Output the entries word for word. Omit images.

(MATERIALS PROVIDED Opens)

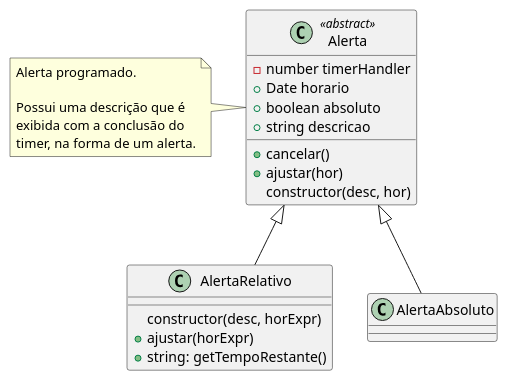
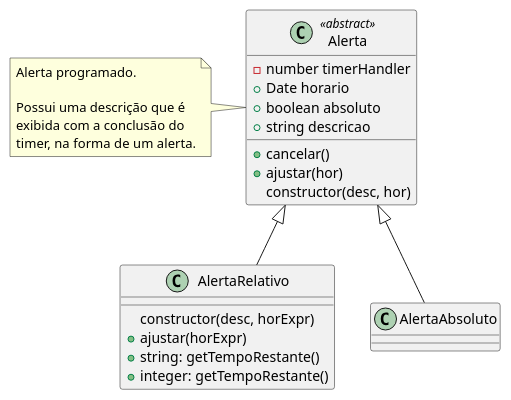
Before and after one commit to ruipimentel/plantuml-demo: the diagram in classes.puml, drawn with PlantUML.

Commit message:
adiciona método a alerta relativo

```diff
--- a/classes.puml
+++ b/classes.puml
@@ -1,25 +1,26 @@
 @startuml "Classes"
 
 top to bottom direction
 
 class Alerta <<abstract>> {
   - number timerHandler
   + Date horario
   + boolean absoluto
   + string descricao
   + cancelar()
   + ajustar(hor)
   constructor(desc, hor)
 }
 note left of Alerta : Alerta programado.\n\nPossui uma descrição que é\nexibida com a conclusão do\ntimer, na forma de um alerta.
 
 class AlertaRelativo {
   constructor(desc, horExpr)
   + ajustar(horExpr)
   + string: getTempoRestante()
+  + integer: getTempoRestante()
 }
 
 Alerta <|-- AlertaRelativo
 Alerta <|-- AlertaAbsoluto
 
 @enduml
```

(MATERIALS PROVIDED Closes)

PROBLEM SOLUTION:
Before and after one commit to ruipimentel/plantuml-demo: the diagram in classes.puml, drawn with PlantUML.

Commit message:
adiciona método a alerta relativo

```diff
--- a/classes.puml
+++ b/classes.puml
@@ -1,25 +1,26 @@
 @startuml "Classes"
 
 top to bottom direction
 
 class Alerta <<abstract>> {
   - number timerHandler
   + Date horario
   + boolean absoluto
   + string descricao
   + cancelar()
   + ajustar(hor)
   constructor(desc, hor)
 }
 note left of Alerta : Alerta programado.\n\nPossui uma descrição que é\nexibida com a conclusão do\ntimer, na forma de um alerta.
 
 class AlertaRelativo {
   constructor(desc, horExpr)
   + ajustar(horExpr)
   + string: getTempoRestante()
+  + integer: getTempoRestante()
 }
 
 Alerta <|-- AlertaRelativo
 Alerta <|-- AlertaAbsoluto
 
 @enduml
```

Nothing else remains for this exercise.